**Recorded data:**
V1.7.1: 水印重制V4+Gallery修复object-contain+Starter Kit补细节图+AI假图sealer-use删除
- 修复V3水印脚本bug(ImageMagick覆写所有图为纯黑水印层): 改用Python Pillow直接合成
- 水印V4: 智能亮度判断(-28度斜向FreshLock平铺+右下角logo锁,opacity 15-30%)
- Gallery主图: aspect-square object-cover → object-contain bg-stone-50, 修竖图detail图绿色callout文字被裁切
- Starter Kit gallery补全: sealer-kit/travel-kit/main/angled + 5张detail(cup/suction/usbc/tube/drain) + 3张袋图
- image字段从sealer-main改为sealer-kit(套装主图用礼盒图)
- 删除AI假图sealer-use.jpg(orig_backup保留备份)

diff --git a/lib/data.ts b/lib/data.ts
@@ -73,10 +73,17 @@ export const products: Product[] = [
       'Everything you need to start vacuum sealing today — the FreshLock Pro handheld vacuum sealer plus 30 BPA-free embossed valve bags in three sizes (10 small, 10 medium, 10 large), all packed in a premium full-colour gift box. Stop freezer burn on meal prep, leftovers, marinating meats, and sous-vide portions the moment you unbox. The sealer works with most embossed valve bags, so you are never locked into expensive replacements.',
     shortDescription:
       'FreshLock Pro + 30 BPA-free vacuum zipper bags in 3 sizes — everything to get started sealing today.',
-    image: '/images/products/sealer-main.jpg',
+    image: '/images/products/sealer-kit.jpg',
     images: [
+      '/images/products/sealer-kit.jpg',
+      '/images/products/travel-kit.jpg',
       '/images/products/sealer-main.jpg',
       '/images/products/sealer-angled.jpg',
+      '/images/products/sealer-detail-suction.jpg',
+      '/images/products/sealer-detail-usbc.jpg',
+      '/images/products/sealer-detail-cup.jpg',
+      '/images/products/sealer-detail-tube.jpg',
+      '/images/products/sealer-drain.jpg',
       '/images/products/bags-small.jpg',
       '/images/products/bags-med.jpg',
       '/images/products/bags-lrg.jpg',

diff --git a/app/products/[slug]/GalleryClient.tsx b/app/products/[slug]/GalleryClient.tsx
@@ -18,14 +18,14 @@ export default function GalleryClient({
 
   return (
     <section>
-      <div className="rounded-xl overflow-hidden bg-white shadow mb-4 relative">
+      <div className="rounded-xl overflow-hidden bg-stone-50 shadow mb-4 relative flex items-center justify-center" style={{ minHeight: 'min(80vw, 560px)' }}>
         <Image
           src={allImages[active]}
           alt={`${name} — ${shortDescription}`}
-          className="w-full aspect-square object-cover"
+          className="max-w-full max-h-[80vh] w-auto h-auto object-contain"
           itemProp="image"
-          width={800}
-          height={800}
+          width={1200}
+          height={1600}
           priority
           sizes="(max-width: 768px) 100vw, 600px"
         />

**Task directions:**
Each record above is to be printed again exactly as written.

**Answer to this problem:**
V1.7.1: 水印重制V4+Gallery修复object-contain+Starter Kit补细节图+AI假图sealer-use删除
- 修复V3水印脚本bug(ImageMagick覆写所有图为纯黑水印层): 改用Python Pillow直接合成
- 水印V4: 智能亮度判断(-28度斜向FreshLock平铺+右下角logo锁,opacity 15-30%)
- Gallery主图: aspect-square object-cover → object-contain bg-stone-50, 修竖图detail图绿色callout文字被裁切
- Starter Kit gallery补全: sealer-kit/travel-kit/main/angled + 5张detail(cup/suction/usbc/tube/drain) + 3张袋图
- image字段从sealer-main改为sealer-kit(套装主图用礼盒图)
- 删除AI假图sealer-use.jpg(orig_backup保留备份)

diff --git a/lib/data.ts b/lib/data.ts
@@ -73,10 +73,17 @@ export const products: Product[] = [
       'Everything you need to start vacuum sealing today — the FreshLock Pro handheld vacuum sealer plus 30 BPA-free embossed valve bags in three sizes (10 small, 10 medium, 10 large), all packed in a premium full-colour gift box. Stop freezer burn on meal prep, leftovers, marinating meats, and sous-vide portions the moment you unbox. The sealer works with most embossed valve bags, so you are never locked into expensive replacements.',
     shortDescription:
       'FreshLock Pro + 30 BPA-free vacuum zipper bags in 3 sizes — everything to get started sealing today.',
-    image: '/images/products/sealer-main.jpg',
+    image: '/images/products/sealer-kit.jpg',
     images: [
+      '/images/products/sealer-kit.jpg',
+      '/images/products/travel-kit.jpg',
       '/images/products/sealer-main.jpg',
       '/images/products/sealer-angled.jpg',
+      '/images/products/sealer-detail-suction.jpg',
+      '/images/products/sealer-detail-usbc.jpg',
+      '/images/products/sealer-detail-cup.jpg',
+      '/images/products/sealer-detail-tube.jpg',
+      '/images/products/sealer-drain.jpg',
       '/images/products/bags-small.jpg',
       '/images/products/bags-med.jpg',
       '/images/products/bags-lrg.jpg',

diff --git a/app/products/[slug]/GalleryClient.tsx b/app/products/[slug]/GalleryClient.tsx
@@ -18,14 +18,14 @@ export default function GalleryClient({
 
   return (
     <section>
-      <div className="rounded-xl overflow-hidden bg-white shadow mb-4 relative">
+      <div className="rounded-xl overflow-hidden bg-stone-50 shadow mb-4 relative flex items-center justify-center" style={{ minHeight: 'min(80vw, 560px)' }}>
         <Image
           src={allImages[active]}
           alt={`${name} — ${shortDescription}`}
-          className="w-full aspect-square object-cover"
+          className="max-w-full max-h-[80vh] w-auto h-auto object-contain"
           itemProp="image"
-          width={800}
-          height={800}
+          width={1200}
+          height={1600}
           priority
           sizes="(max-width: 768px) 100vw, 600px"
         />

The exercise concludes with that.